Collected data entries »
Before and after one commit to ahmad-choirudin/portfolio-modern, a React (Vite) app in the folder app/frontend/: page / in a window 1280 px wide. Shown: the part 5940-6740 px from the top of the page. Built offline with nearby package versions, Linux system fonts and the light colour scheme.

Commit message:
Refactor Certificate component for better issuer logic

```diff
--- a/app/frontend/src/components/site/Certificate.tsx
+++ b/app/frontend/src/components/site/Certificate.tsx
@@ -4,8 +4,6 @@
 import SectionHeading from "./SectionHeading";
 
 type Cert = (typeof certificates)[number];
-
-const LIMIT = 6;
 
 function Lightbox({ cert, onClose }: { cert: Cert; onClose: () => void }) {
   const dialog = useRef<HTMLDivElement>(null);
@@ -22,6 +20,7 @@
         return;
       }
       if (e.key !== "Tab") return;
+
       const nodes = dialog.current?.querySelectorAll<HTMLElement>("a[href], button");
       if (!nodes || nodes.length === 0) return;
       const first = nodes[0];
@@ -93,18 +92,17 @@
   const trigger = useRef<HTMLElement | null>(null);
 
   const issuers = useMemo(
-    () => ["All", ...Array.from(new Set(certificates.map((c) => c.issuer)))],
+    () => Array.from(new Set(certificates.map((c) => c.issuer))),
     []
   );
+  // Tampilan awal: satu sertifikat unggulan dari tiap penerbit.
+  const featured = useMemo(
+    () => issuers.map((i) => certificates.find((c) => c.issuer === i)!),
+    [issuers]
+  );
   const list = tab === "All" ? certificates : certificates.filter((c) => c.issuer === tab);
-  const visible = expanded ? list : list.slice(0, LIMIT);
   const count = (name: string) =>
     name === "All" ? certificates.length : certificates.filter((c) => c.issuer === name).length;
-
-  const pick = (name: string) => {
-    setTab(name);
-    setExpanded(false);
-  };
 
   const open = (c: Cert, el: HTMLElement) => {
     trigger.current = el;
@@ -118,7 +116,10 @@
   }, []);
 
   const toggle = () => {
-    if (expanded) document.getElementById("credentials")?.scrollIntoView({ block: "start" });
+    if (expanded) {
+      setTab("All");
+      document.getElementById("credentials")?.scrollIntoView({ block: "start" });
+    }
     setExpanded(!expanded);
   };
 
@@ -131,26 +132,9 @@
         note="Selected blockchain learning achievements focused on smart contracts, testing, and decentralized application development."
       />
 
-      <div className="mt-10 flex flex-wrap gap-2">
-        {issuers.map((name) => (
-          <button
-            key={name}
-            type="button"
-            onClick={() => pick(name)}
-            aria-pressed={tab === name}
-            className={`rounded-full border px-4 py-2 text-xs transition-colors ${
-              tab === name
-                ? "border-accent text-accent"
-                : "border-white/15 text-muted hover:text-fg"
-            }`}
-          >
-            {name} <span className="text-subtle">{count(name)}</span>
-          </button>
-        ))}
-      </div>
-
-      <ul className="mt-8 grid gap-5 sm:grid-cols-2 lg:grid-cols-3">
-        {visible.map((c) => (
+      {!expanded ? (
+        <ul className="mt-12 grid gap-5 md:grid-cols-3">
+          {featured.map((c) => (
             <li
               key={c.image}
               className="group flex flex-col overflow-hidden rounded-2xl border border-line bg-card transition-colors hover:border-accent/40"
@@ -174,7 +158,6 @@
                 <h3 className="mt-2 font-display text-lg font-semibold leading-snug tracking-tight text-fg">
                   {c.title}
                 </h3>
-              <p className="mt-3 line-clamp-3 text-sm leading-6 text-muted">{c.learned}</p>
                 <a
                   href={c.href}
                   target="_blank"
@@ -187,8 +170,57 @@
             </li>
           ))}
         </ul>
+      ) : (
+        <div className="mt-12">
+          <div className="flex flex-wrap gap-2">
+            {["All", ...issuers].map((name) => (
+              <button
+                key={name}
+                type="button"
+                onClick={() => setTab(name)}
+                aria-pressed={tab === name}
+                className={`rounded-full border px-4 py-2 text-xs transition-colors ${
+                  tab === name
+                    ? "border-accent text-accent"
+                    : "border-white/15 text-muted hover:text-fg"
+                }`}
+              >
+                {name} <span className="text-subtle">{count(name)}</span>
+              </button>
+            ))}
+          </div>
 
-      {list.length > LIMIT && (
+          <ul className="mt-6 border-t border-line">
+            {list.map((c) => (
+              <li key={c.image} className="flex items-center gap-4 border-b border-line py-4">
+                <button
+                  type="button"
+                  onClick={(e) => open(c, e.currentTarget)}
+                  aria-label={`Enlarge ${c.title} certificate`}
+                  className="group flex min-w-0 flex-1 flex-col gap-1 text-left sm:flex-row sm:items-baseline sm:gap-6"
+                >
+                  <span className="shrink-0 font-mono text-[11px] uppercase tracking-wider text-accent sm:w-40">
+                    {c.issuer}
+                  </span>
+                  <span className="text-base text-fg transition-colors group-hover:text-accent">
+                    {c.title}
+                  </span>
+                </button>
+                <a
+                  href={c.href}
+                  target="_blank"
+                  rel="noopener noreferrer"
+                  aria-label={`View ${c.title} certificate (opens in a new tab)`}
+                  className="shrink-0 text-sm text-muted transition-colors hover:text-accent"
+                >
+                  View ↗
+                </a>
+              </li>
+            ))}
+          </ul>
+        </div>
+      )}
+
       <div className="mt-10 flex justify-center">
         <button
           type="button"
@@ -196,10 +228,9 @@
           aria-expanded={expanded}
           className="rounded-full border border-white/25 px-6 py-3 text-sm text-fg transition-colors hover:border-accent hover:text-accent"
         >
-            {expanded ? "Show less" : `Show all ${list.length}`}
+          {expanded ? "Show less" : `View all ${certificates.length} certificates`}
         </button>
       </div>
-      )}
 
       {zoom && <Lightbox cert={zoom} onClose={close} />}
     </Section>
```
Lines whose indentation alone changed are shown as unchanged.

ASSIGNMENT » Every entry is to be copied exactly, with none omitted.

OUTPUT OF THE EXERCISE »
Before and after one commit to ahmad-choirudin/portfolio-modern, a React (Vite) app in the folder app/frontend/: page / in a window 1280 px wide. Shown: the part 5940-6740 px from the top of the page. Built offline with nearby package versions, Linux system fonts and the light colour scheme.

Commit message:
Refactor Certificate component for better issuer logic

```diff
--- a/app/frontend/src/components/site/Certificate.tsx
+++ b/app/frontend/src/components/site/Certificate.tsx
@@ -4,8 +4,6 @@
 import SectionHeading from "./SectionHeading";
 
 type Cert = (typeof certificates)[number];
-
-const LIMIT = 6;
 
 function Lightbox({ cert, onClose }: { cert: Cert; onClose: () => void }) {
   const dialog = useRef<HTMLDivElement>(null);
@@ -22,6 +20,7 @@
         return;
       }
       if (e.key !== "Tab") return;
+
       const nodes = dialog.current?.querySelectorAll<HTMLElement>("a[href], button");
       if (!nodes || nodes.length === 0) return;
       const first = nodes[0];
@@ -93,18 +92,17 @@
   const trigger = useRef<HTMLElement | null>(null);
 
   const issuers = useMemo(
-    () => ["All", ...Array.from(new Set(certificates.map((c) => c.issuer)))],
+    () => Array.from(new Set(certificates.map((c) => c.issuer))),
     []
   );
+  // Tampilan awal: satu sertifikat unggulan dari tiap penerbit.
+  const featured = useMemo(
+    () => issuers.map((i) => certificates.find((c) => c.issuer === i)!),
+    [issuers]
+  );
   const list = tab === "All" ? certificates : certificates.filter((c) => c.issuer === tab);
-  const visible = expanded ? list : list.slice(0, LIMIT);
   const count = (name: string) =>
     name === "All" ? certificates.length : certificates.filter((c) => c.issuer === name).length;
-
-  const pick = (name: string) => {
-    setTab(name);
-    setExpanded(false);
-  };
 
   const open = (c: Cert, el: HTMLElement) => {
     trigger.current = el;
@@ -118,7 +116,10 @@
   }, []);
 
   const toggle = () => {
-    if (expanded) document.getElementById("credentials")?.scrollIntoView({ block: "start" });
+    if (expanded) {
+      setTab("All");
+      document.getElementById("credentials")?.scrollIntoView({ block: "start" });
+    }
     setExpanded(!expanded);
   };
 
@@ -131,26 +132,9 @@
         note="Selected blockchain learning achievements focused on smart contracts, testing, and decentralized application development."
       />
 
-      <div className="mt-10 flex flex-wrap gap-2">
-        {issuers.map((name) => (
-          <button
-            key={name}
-            type="button"
-            onClick={() => pick(name)}
-            aria-pressed={tab === name}
-            className={`rounded-full border px-4 py-2 text-xs transition-colors ${
-              tab === name
-                ? "border-accent text-accent"
-                : "border-white/15 text-muted hover:text-fg"
-            }`}
-          >
-            {name} <span className="text-subtle">{count(name)}</span>
-          </button>
-        ))}
-      </div>
-
-      <ul className="mt-8 grid gap-5 sm:grid-cols-2 lg:grid-cols-3">
-        {visible.map((c) => (
+      {!expanded ? (
+        <ul className="mt-12 grid gap-5 md:grid-cols-3">
+          {featured.map((c) => (
             <li
               key={c.image}
               className="group flex flex-col overflow-hidden rounded-2xl border border-line bg-card transition-colors hover:border-accent/40"
@@ -174,7 +158,6 @@
                 <h3 className="mt-2 font-display text-lg font-semibold leading-snug tracking-tight text-fg">
                   {c.title}
                 </h3>
-              <p className="mt-3 line-clamp-3 text-sm leading-6 text-muted">{c.learned}</p>
                 <a
                   href={c.href}
                   target="_blank"
@@ -187,8 +170,57 @@
             </li>
           ))}
         </ul>
+      ) : (
+        <div className="mt-12">
+          <div className="flex flex-wrap gap-2">
+            {["All", ...issuers].map((name) => (
+              <button
+                key={name}
+                type="button"
+                onClick={() => setTab(name)}
+                aria-pressed={tab === name}
+                className={`rounded-full border px-4 py-2 text-xs transition-colors ${
+                  tab === name
+                    ? "border-accent text-accent"
+                    : "border-white/15 text-muted hover:text-fg"
+                }`}
+              >
+                {name} <span className="text-subtle">{count(name)}</span>
+              </button>
+            ))}
+          </div>
 
-      {list.length > LIMIT && (
+          <ul className="mt-6 border-t border-line">
+            {list.map((c) => (
+              <li key={c.image} className="flex items-center gap-4 border-b border-line py-4">
+                <button
+                  type="button"
+                  onClick={(e) => open(c, e.currentTarget)}
+                  aria-label={`Enlarge ${c.title} certificate`}
+                  className="group flex min-w-0 flex-1 flex-col gap-1 text-left sm:flex-row sm:items-baseline sm:gap-6"
+                >
+                  <span className="shrink-0 font-mono text-[11px] uppercase tracking-wider text-accent sm:w-40">
+                    {c.issuer}
+                  </span>
+                  <span className="text-base text-fg transition-colors group-hover:text-accent">
+                    {c.title}
+                  </span>
+                </button>
+                <a
+                  href={c.href}
+                  target="_blank"
+                  rel="noopener noreferrer"
+                  aria-label={`View ${c.title} certificate (opens in a new tab)`}
+                  className="shrink-0 text-sm text-muted transition-colors hover:text-accent"
+                >
+                  View ↗
+                </a>
+              </li>
+            ))}
+          </ul>
+        </div>
+      )}
+
       <div className="mt-10 flex justify-center">
         <button
           type="button"
@@ -196,10 +228,9 @@
           aria-expanded={expanded}
           className="rounded-full border border-white/25 px-6 py-3 text-sm text-fg transition-colors hover:border-accent hover:text-accent"
         >
-            {expanded ? "Show less" : `Show all ${list.length}`}
+          {expanded ? "Show less" : `View all ${certificates.length} certificates`}
         </button>
       </div>
-      )}
 
       {zoom && <Lightbox cert={zoom} onClose={close} />}
     </Section>
```
Lines whose indentation alone changed are shown as unchanged.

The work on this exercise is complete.